China has converted its trade surplus into cash reserves, with which it buys influence among second-tier energy and natural resource-producing countries to solidify its strategic position. With America increasingly directing its attention to its Middle East debacle, its Asian neighbors have begun to hedge their bets with closer economic ties to Peking.
An increasingly bellicose Venezuela has used its oil revenues to extend its influence throughout Latin America, and has now been joined by Bolivia, to a lesser extent Ecuador, and most recently Nicaragua in adopting a throwback statist approach to the impact of globalization.
In fact, among all of our potential rivals on the global stage, only Europe, whose interests most closely converge with our own, has seen its influence decline, due to internal divisions over the Iraq War, disaccord over continued political integration, and an obstinate refusal to invest in the kind of military capacity that might allow it to project its global influence more muscularly.
In other words, the circumstances that permitted the kind of unilateral stubbornness of purpose that led to the American invasion of Iraq no longer exist. We have fewer and weaker allies, more counterweights to our power, and fewer resources at our disposal. Although we probably would be able to manage the regional consequences of a military confrontation with Iran alone, there are no guarantees that our rivals would not get involved, and some likelihood that they would.
Russia, which is very heavily invested in Iran as a regional trading partner and potential energy ally, has already hurriedly delivered a shipment of air defense missiles to the Iranian military to defend its nuclear installations in the event of attack. While it's doubtful they would openly intervene in the event of a conflict, they would have a vested interest in providing the Iranians with as much covert assistance as possible to thwart our plans and bleed our efforts. Should they choose to do so, it would probably be with the tacit approval of the Chinese. In which case, any conflict with Iran would be long, costly, and constant. In other words, the kind of conflict we can no longer afford.
America's global influence peaked in the immediate aftermath of the invasion of Afghanistan, when the world's outpouring of solidarity following September 11, coupled with the impressive and rapid defeat of the Taliban, gave America a political capital that amounted to a golden opportunity for leadership. A political capital that the Bush administration squandered in Iraq.

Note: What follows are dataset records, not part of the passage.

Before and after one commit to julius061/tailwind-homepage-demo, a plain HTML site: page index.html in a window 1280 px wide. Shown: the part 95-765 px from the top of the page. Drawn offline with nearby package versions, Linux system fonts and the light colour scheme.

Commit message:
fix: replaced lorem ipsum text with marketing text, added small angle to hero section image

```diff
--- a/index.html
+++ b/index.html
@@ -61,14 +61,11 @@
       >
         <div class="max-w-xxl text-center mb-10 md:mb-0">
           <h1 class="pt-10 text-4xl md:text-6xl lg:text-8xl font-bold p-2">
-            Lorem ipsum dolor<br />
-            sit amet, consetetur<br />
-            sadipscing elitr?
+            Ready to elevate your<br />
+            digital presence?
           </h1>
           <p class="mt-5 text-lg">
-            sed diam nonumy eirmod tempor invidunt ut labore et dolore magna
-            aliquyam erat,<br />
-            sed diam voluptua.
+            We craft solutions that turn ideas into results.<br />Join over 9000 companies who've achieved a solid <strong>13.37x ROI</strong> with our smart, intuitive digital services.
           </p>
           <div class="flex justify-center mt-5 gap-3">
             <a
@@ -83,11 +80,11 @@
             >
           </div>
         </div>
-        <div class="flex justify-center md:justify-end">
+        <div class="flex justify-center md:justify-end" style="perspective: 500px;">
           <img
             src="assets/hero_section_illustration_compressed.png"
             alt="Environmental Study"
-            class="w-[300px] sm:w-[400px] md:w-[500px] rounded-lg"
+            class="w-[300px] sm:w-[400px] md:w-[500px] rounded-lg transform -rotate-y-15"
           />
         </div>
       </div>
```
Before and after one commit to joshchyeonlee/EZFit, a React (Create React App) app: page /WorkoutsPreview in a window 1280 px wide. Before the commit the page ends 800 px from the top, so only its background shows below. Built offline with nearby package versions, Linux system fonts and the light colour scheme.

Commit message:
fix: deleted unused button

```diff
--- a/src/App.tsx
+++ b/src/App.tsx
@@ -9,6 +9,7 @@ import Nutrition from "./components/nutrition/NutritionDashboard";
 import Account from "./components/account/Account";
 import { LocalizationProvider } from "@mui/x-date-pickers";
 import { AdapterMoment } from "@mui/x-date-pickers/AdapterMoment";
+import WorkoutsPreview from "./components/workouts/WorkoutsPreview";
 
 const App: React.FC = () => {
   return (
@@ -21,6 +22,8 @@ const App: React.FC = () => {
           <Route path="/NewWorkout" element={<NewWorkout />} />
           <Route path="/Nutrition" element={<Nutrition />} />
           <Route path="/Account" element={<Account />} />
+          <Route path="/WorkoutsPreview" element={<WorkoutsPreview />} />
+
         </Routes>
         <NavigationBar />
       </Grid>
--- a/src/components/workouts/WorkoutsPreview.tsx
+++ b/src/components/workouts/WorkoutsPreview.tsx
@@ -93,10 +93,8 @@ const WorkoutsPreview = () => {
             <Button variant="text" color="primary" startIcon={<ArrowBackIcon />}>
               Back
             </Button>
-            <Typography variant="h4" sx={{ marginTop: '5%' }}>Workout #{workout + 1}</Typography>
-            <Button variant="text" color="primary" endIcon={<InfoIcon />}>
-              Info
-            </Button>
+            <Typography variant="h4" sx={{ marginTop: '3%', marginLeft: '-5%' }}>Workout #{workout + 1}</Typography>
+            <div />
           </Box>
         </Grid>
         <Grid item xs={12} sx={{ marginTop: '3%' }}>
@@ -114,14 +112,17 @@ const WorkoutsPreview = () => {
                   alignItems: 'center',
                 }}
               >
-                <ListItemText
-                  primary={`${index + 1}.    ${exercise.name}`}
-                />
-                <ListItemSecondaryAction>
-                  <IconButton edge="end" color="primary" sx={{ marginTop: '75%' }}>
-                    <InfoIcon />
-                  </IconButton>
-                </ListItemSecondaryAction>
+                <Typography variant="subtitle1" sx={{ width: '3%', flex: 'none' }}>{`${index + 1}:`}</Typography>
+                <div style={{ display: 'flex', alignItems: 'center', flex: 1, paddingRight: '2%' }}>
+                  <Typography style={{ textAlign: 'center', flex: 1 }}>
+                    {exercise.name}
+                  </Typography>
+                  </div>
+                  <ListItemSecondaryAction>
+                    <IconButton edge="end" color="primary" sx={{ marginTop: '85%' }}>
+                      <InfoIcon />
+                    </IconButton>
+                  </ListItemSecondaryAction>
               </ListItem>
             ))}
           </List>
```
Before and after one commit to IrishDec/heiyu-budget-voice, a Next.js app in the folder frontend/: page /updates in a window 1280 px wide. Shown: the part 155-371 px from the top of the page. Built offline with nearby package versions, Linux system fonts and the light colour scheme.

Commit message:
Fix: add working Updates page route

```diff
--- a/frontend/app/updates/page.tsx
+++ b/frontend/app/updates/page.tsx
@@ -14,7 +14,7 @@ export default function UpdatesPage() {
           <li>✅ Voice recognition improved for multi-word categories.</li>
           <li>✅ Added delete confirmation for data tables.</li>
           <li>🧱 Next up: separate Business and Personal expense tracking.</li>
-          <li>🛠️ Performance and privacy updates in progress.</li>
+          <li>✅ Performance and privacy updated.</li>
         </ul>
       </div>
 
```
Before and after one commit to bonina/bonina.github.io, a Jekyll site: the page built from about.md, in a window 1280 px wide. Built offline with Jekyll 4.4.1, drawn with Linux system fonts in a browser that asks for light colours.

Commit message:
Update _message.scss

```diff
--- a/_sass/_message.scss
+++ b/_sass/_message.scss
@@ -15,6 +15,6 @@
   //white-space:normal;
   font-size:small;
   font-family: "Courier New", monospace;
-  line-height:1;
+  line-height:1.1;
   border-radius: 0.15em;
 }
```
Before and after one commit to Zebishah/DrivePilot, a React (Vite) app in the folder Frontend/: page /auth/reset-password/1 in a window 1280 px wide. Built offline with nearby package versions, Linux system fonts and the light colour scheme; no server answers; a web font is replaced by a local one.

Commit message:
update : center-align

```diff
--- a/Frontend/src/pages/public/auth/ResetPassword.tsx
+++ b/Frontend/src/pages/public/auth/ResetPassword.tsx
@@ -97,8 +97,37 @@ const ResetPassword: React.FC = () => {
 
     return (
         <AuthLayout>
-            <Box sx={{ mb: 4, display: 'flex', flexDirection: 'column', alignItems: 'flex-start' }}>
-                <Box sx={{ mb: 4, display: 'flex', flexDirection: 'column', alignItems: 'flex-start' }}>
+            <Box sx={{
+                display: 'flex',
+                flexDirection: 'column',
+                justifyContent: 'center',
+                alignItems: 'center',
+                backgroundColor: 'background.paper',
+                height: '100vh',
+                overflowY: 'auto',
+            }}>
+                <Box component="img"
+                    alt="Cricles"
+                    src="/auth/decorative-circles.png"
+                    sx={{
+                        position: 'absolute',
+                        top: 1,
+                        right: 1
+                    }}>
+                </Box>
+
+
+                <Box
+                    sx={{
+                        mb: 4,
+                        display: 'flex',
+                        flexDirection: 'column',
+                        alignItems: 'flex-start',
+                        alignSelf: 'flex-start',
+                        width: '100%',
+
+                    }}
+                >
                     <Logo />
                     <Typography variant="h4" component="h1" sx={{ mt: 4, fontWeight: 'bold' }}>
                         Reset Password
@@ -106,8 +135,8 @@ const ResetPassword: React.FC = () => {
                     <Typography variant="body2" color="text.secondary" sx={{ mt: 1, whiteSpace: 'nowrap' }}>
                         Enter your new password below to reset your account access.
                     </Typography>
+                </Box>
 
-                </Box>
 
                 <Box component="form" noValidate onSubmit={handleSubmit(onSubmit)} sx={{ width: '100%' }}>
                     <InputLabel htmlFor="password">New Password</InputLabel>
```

An indication of the extent to which our influence has been reduced is the recent wave of sabre-rattling threats towards Iran, which brought little more than scorn, skepticism and dismay, both domestically and abroad. Yet just like a company, overvalued by a speculative bubble, that continues to aggressively pursue mergers in the face of declining market fundamentals, the very decision to wave the sabres shows the extent to which the Bush administration is oblivious to the market correction that has already taken place.
America could still find a way to bring the Iraq catastrophe in for a soft landing. But an invasion of Iran would signal the end of the bubble. And we've seen how that works.